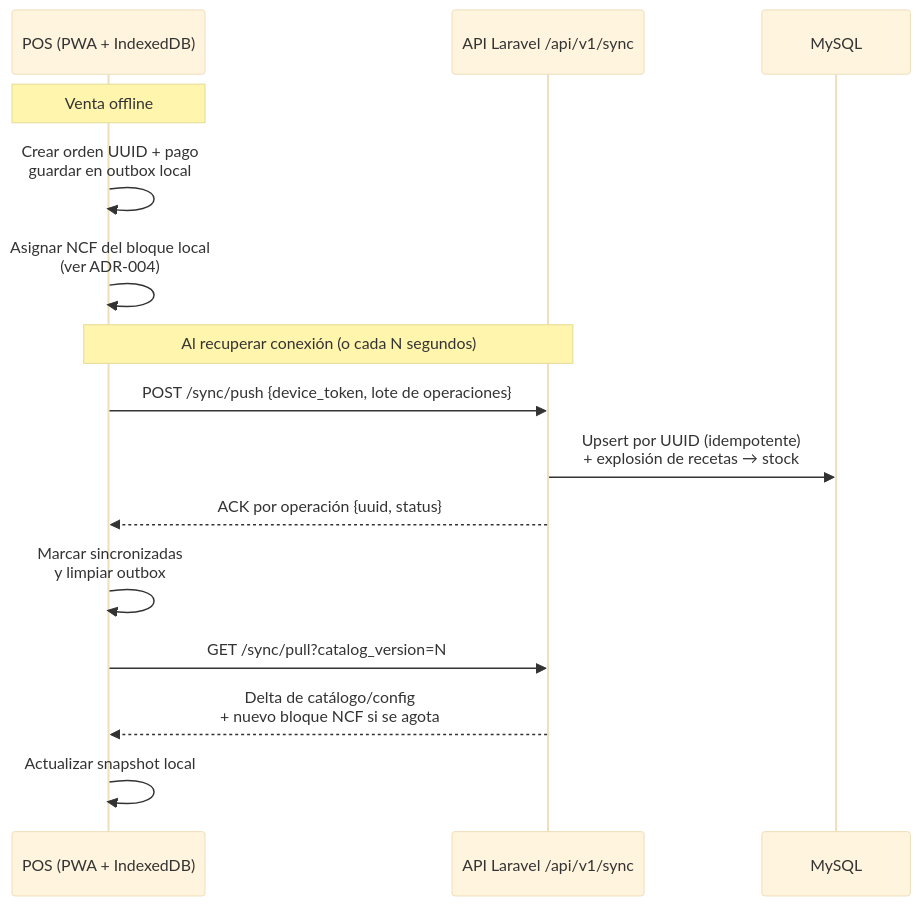
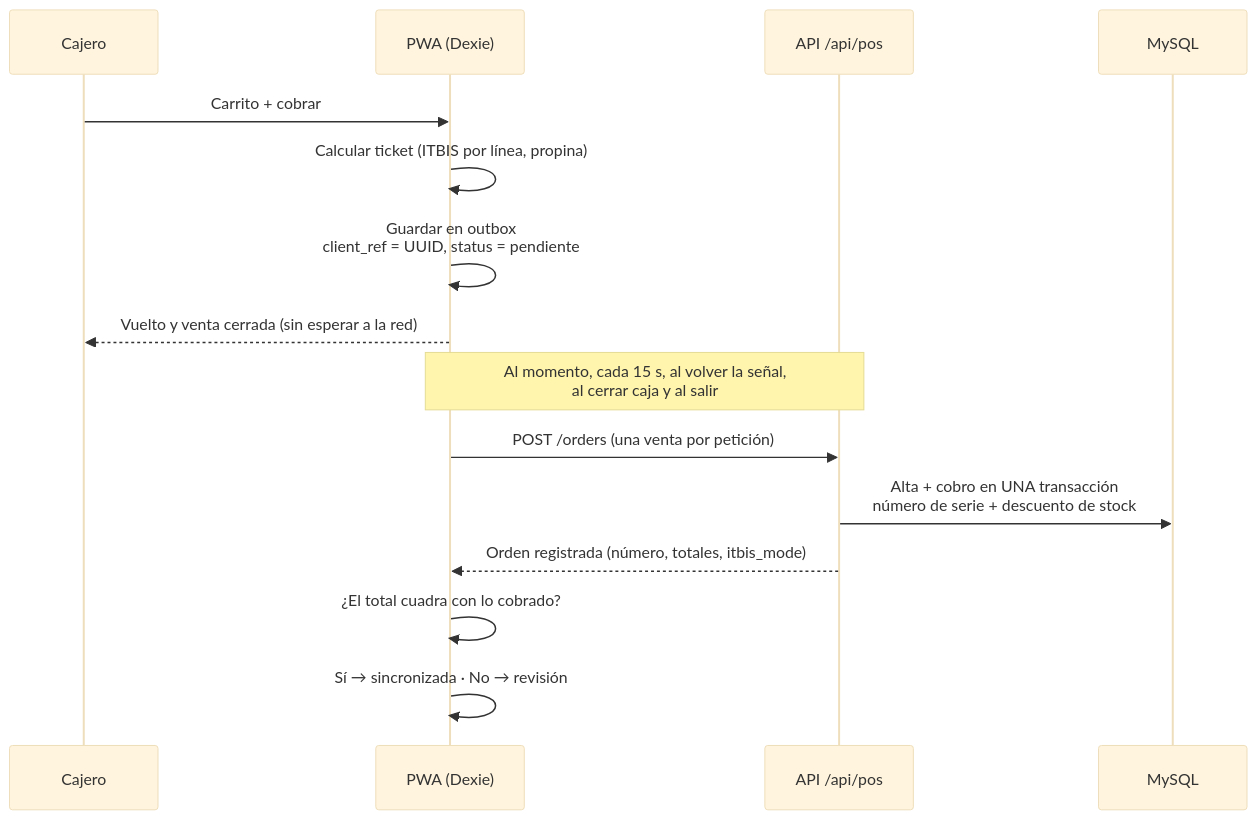
One commit to juancamedrano21/eventbarrest changed the first of 2 diagrams in docs/05-pos-offline-sync.md. Above: the diagram before and after it, drawn with Mermaid (base theme). The commit also changed other lines of this file and 7 other files, not shown here.

````diff
--- a/docs/05-pos-offline-sync.md
+++ b/docs/05-pos-offline-sync.md
@@ -29,20 +79,19 @@
 ```mermaid
 sequenceDiagram
-    participant POS as POS (PWA + IndexedDB)
-    participant API as API Laravel /api/v1/sync
+    participant C as Cajero
+    participant POS as PWA (Dexie)
+    participant API as API /api/pos
     participant BD as MySQL
 
-    Note over POS: Venta offline
-    POS->>POS: Crear orden UUID + pago<br/>guardar en outbox local
-    POS->>POS: Asignar NCF del bloque local<br/>(ver ADR-004)
+    C->>POS: Carrito + cobrar
+    POS->>POS: Calcular ticket (ITBIS por línea, propina)
+    POS->>POS: Guardar en outbox<br/>client_ref = UUID, status = pendiente
+    POS-->>C: Vuelto y venta cerrada (sin esperar a la red)
 
-    Note over POS,API: Al recuperar conexión (o cada N segundos)
-    POS->>API: POST /sync/push {device_token, lote de operaciones}
-    API->>BD: Upsert por UUID (idempotente)<br/>+ explosión de recetas → stock
-    API-->>POS: ACK por operación {uuid, status}
-    POS->>POS: Marcar sincronizadas<br/>y limpiar outbox
-
-    POS->>API: GET /sync/pull?catalog_version=N
-    API-->>POS: Delta de catálogo/config<br/>+ nuevo bloque NCF si se agota
-    POS->>POS: Actualizar snapshot local
+    Note over POS,API: Al momento, cada 15 s, al volver la señal,<br/>al cerrar caja y al salir
+    POS->>API: POST /orders (una venta por petición)
+    API->>BD: Alta + cobro en UNA transacción<br/>número de serie + descuento de stock
+    API-->>POS: Orden registrada (número, totales, itbis_mode)
+    POS->>POS: ¿El total cuadra con lo cobrado?
+    POS->>POS: Sí → sincronizada · No → revisión
 ```
````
□ □ □ □
Your assignment:
Pull out all lines from the entries above in which the word "status" appears.

Result for this task:
+    POS->>POS: Guardar en outbox<br/>client_ref = UUID, status = pendiente
-    API-->>POS: ACK por operación {uuid, status}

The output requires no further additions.